## Work required
This task calls for copying every line of the records that includes the word "есть".

━━━ Provided information

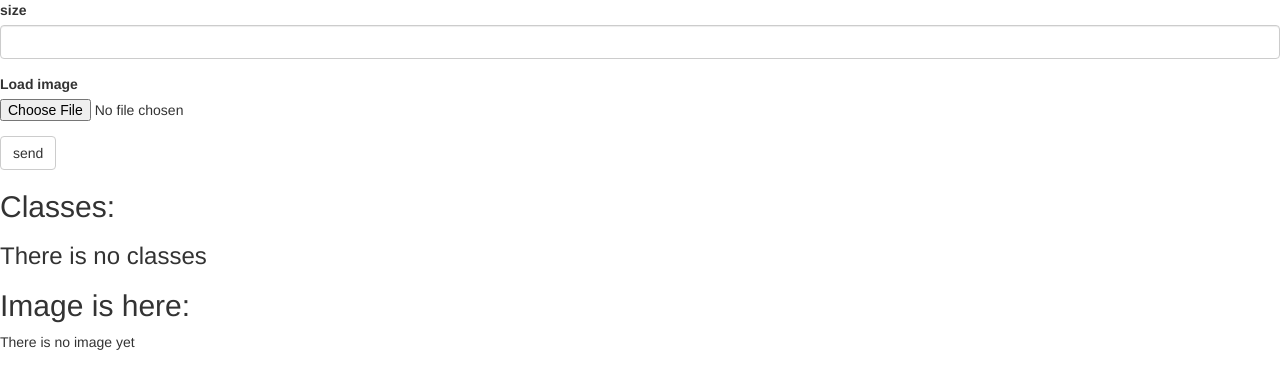
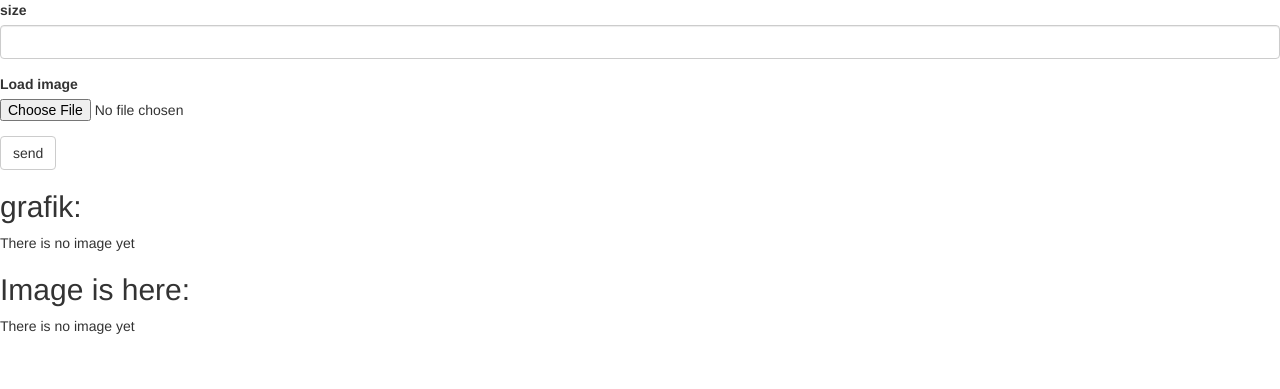
Before and after one commit to BrazenWitch/numb1, a Flask app: page /net in a window 1280 px wide. Shown: the top 389 px of the page. Run offline with Flask 2, Linux system fonts and the light colour scheme; some libraries are stand-ins or nearby versions.

Commit message:
Update net.html

```diff
--- a/flaskapp/templates/net.html
+++ b/flaskapp/templates/net.html
@@ -4,26 +4,23 @@
 {% block title %}This is an page{% endblock %}
 <!-- блок body -->
 {% block content %}
-{{ wtf.quick_form(form, method='post',enctype="multipart/form-data", action="net") }}
+{{ wtf.quick_form(form, method='post',enctype="multipart/formdata", action="net") }}
 <!-- один из стандартных тэгов html - заголовок второго уровня -->
-<h2>Classes: </h2>
+<h2>grafik: </h2>
 <!-- проверяем есть ли данные классификации -->
-{% if neurodic %}
-  <!-- запускаем цикл прохода по словарю и отображаем ключ-значение -->
-  <!-- классифицированных файлов -->
-  {% for key, value in neurodic.items() %}
-  <h3>{{key}}: {{value}}</h3>
-  {% endfor %}
+{% if gr_name %}
+<p>{{gr_name}}
+<p><img src={{gr_name}}/>
 {% else %}
-  <h3> There is no classes </h3>
+<p> There is no image yet </p>
 {% endif %}
 <h2>Image is here: </h2>
 <!-- отображаем загруженное изображение с закругленными углами -->
 <!-- если оно есть (после submit) -->
 {% if image_name %}
-  <p>{{image_name}}
-  <p><img src={{image_name}} class="img-rounded" alt="My Image" width = 224 height=224 />
+<p>{{image_name}}
+<p><img src={{image_name}}/>
 {% else %}
-  <p> There is no image yet </p>
+<p> There is no image yet </p>
 {% endif %}
 {% endblock %}
```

━━━━━━

## Reply
 <!-- проверяем есть ли данные классификации -->
 <!-- если оно есть (после submit) -->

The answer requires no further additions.